- What you need to do: From the listing below, pick out each line with the word "cells".

- The data:
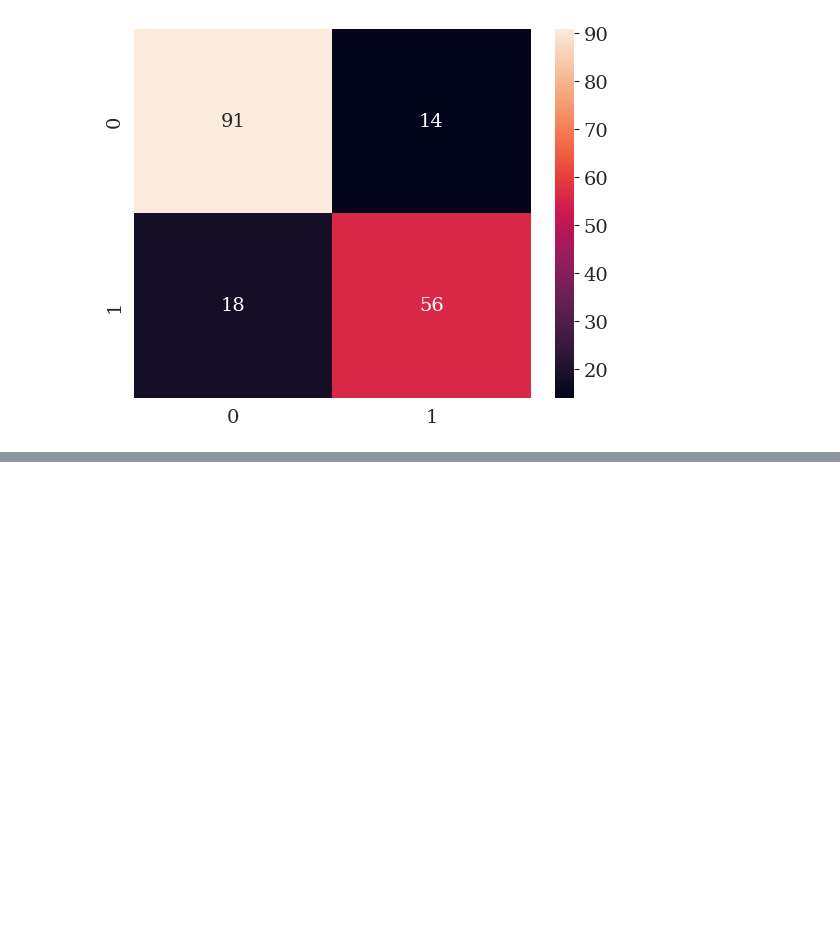
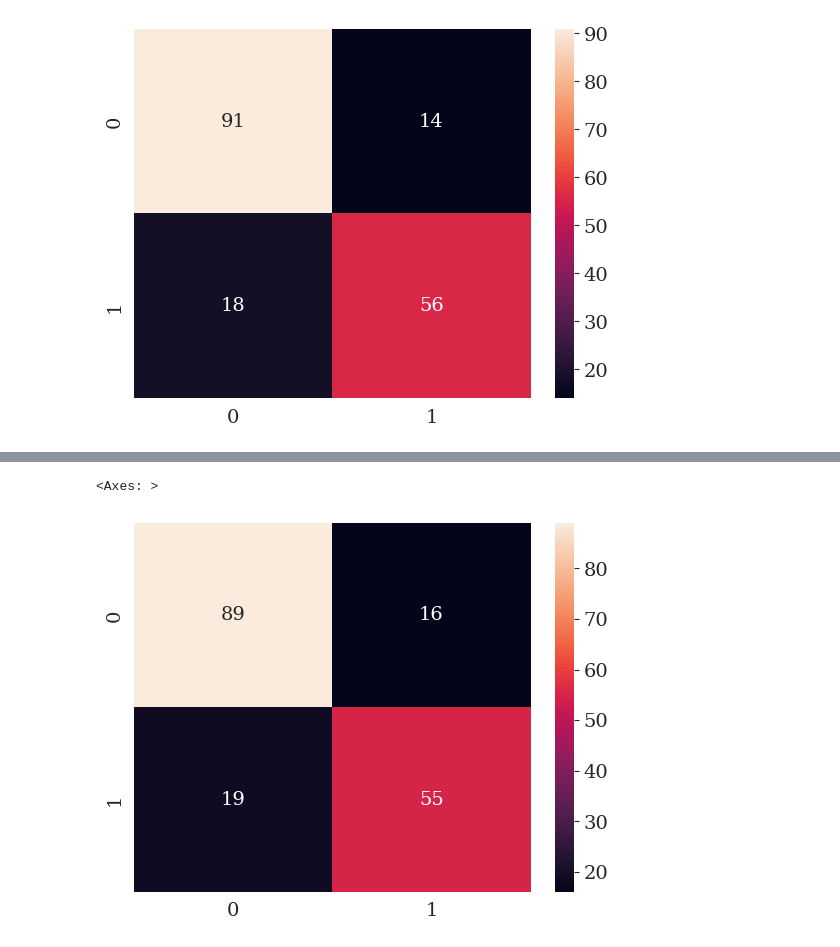
Before and after one commit to ricardo-ervilha/estudos, a Jupyter notebook: data_analysis_update/titanic/notebook_v1.ipynb, the cells around one changed output, grey strips where cells are left out. Drawn from its saved outputs; the diff is of its cells as text; code cells hidden in the pictures; blank space fills up the shorter version.

```diff
--- a/data_analysis_update/titanic/notebook_v1.ipynb
+++ b/data_analysis_update/titanic/notebook_v1.ipynb
@@ -420,0 +471,6 @@ sns.heatmap(confusion_matrix(y_test, y_pred), annot=True)
+# %%
+from sklearn.ensemble import RandomForestClassifier
+
+rfmodel = RandomForestClassifier(random_state=SEED)
+# %%
+rfmodel.fit(X_train, y_train)
@@ -420,0 +479,2 @@ sns.heatmap(confusion_matrix(y_test, y_pred), annot=True)
+# %%
+y_pred = rfmodel.predict(X_test)
@@ -420,0 +492,5 @@ sns.heatmap(confusion_matrix(y_test, y_pred), annot=True)
+# %%
+sns.heatmap(confusion_matrix(y_test, y_pred), annot=True)
+# %% [output]
+<Axes: >
+[figure, added]
```
Also changed, not shown: parts of 22 cells of this notebook, 1 other file.
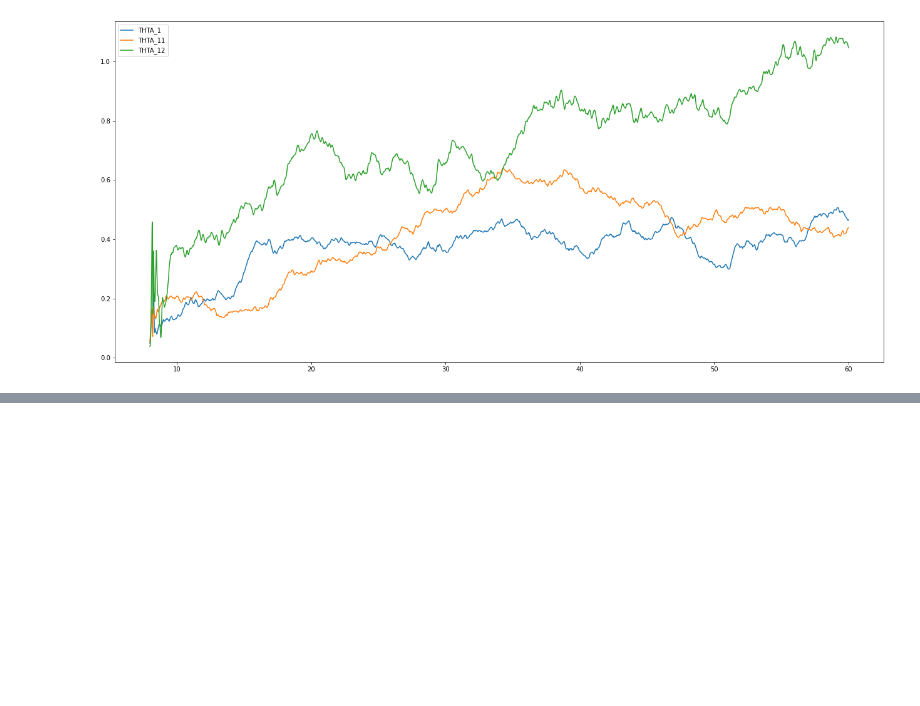
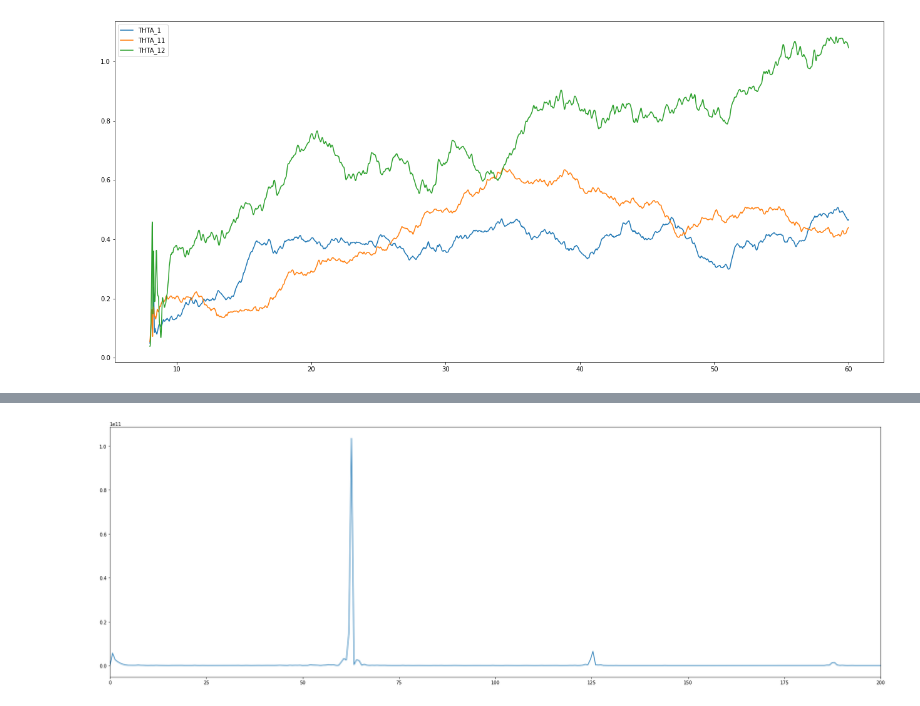
Before and after one commit to tiny-infinity/GridCellsCopy, a Jupyter notebook: analysis/notebooks/theta_analysis/gov_3.ipynb, the cells around one changed output, grey strips where cells are left out. Drawn from its saved outputs; the diff is of its cells as text; code cells hidden in the pictures; blank space fills up the shorter version.

```diff
--- a/analysis/notebooks/theta_analysis/gov_3.ipynb
+++ b/analysis/notebooks/theta_analysis/gov_3.ipynb
@@ -249,0 +272,11 @@ FileNotFoundError: Cannot locate data for sim ID: THTA_21
+# %%
+intrnrn_v = s_utils.load_data(sim_id="THTA_2",data_id="intrnrn_v")
+fft_freq,fft_sig,pow_spec = a_utils.calc_fft(intrnrn_v)
+time_arr = np.linspace(0,60,60000)
+
+fig,ax=plt.subplots(1,1,figsize=(30,10))
+ax.plot(fft_freq,pow_spec)
+ax.set_xlim(0,200)
+plt.show()
+# %% [output]
+[figure, added]
```
Also changed, not shown: parts of 4 cells of this notebook.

- Completed task:
Before and after one commit to ricardo-ervilha/estudos, a Jupyter notebook: data_analysis_update/titanic/notebook_v1.ipynb, the cells around one changed output, grey strips where cells are left out. Drawn from its saved outputs; the diff is of its cells as text; code cells hidden in the pictures; blank space fills up the shorter version.
Also changed, not shown: parts of 22 cells of this notebook, 1 other file.
Before and after one commit to tiny-infinity/GridCellsCopy, a Jupyter notebook: analysis/notebooks/theta_analysis/gov_3.ipynb, the cells around one changed output, grey strips where cells are left out. Drawn from its saved outputs; the diff is of its cells as text; code cells hidden in the pictures; blank space fills up the shorter version.
Also changed, not shown: parts of 4 cells of this notebook.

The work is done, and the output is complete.